The haunting, soaring Take Me To Church was inarguably the Irish single of the year, an instant classic that has made Wicklow’s Andrew Hozier Byrne the hottest commodity in Irish music, justifiably generating global buzz. A star has very much been born.
The former Iranian president Mahmoud Ahmadinejad had played the role of useful international bogeyman for the past number of years, always on hand to deliver an incendiary speech threatening Israel or the West. So the election of the moderate cleric Hassan Rouhani in June wrong-footed both extremist factions in Iran and those elements in the US and the West that relied on Iran as a convenient villain. The landmark Geneva agreement curtailing Iranian nuclear programmes is just the first sign Rouhani is determined to change Iran’s recent course.
Tipperary-born Donal Ryan, who was on the longlist for the Man Booker prize this year, wasn’t the only promising young writer given a boost by the prize; this year saw the precociously talented 28-year-old New Zealand writer Eleanor Catton become the youngest winner of the prize to date with her sprawling, hugely ambitious second novel The Luminaries. At this point, Catton is firmly on course to become one of this century’s literary giants.
Most of the country didn’t know what the 19-year-old Clare hurler looked like until, a few minutes from the end of Clare’s epic All-Ireland final replay against Cork, he was substituted and took off his helmet: the boyish good looks and mop of hair made for a sporting unveiling for the ages. By that stage he had already written his name into the history books with a man-of-the-match performance, scoring three goals and three points and helping the Banner to All-Ireland glory.

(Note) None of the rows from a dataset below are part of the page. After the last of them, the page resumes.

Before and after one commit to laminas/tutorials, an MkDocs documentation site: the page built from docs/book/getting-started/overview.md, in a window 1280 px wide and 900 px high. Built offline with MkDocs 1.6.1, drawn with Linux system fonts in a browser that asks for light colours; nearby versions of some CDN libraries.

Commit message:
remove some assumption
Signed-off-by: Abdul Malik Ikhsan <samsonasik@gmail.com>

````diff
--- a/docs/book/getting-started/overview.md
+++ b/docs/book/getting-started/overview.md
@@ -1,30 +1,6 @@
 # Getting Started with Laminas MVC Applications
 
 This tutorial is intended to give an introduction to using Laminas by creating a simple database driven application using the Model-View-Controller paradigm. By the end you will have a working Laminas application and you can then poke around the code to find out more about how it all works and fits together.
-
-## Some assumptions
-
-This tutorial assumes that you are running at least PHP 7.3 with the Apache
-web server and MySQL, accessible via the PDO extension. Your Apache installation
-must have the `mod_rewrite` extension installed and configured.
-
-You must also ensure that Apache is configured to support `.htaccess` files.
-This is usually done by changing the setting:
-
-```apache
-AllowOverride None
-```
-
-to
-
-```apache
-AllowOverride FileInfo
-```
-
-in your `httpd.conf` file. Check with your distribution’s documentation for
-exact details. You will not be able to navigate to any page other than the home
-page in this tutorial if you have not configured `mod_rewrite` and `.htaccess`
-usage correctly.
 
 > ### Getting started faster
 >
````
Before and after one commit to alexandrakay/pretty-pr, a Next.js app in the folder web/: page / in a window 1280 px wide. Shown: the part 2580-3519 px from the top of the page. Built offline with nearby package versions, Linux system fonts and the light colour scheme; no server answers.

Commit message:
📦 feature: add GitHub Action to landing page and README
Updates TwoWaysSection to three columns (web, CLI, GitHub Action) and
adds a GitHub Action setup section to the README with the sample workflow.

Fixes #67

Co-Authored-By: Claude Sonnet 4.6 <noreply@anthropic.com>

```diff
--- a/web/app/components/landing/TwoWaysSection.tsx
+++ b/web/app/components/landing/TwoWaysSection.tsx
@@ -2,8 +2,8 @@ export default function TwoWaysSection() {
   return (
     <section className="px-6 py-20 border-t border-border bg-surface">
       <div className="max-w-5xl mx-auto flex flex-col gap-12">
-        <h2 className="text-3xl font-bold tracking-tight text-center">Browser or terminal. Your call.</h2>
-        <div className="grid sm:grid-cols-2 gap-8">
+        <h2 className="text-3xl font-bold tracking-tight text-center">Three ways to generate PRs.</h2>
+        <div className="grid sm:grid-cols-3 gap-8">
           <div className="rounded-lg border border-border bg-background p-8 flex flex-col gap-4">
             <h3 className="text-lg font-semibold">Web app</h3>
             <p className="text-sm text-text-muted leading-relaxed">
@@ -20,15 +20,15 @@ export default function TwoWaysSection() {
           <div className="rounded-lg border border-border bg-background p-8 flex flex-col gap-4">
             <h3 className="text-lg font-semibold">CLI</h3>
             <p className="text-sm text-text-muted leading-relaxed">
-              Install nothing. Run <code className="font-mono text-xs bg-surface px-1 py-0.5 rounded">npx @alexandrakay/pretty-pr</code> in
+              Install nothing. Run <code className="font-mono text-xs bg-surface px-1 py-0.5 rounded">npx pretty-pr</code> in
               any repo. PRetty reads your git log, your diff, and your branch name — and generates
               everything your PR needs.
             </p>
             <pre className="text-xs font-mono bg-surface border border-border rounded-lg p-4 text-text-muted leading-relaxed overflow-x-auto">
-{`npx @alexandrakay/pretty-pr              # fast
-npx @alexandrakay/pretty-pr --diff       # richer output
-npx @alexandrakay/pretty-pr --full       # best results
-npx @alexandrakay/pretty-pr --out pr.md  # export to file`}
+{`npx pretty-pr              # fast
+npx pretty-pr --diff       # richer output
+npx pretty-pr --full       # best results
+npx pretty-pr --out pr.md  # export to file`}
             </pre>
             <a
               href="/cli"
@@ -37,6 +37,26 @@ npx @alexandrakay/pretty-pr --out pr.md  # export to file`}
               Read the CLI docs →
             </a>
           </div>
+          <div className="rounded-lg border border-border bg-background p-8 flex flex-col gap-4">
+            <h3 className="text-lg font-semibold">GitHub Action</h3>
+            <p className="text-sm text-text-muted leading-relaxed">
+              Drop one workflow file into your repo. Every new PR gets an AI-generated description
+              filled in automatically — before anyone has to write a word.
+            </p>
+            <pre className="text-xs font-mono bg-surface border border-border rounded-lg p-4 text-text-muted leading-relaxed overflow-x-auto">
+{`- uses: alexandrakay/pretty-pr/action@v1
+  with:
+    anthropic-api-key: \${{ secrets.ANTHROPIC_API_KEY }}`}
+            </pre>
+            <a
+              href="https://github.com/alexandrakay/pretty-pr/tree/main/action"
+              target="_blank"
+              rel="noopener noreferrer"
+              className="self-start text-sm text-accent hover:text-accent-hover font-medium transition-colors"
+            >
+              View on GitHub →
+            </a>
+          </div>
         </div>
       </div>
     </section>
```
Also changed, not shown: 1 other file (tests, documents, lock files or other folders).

Ten-year-old Quvenzhané Wallis won everybody’s hearts at the start of the year, becoming the youngest nominee to date for Best Actress Oscar, for her starring role in the powerful, poetic arthouse film Beasts of the Southern Wild. Needless to say, she charmed everyone with her winning smile and heartbreaking performance. If there’s any justice, Wallis will be a star for years to come.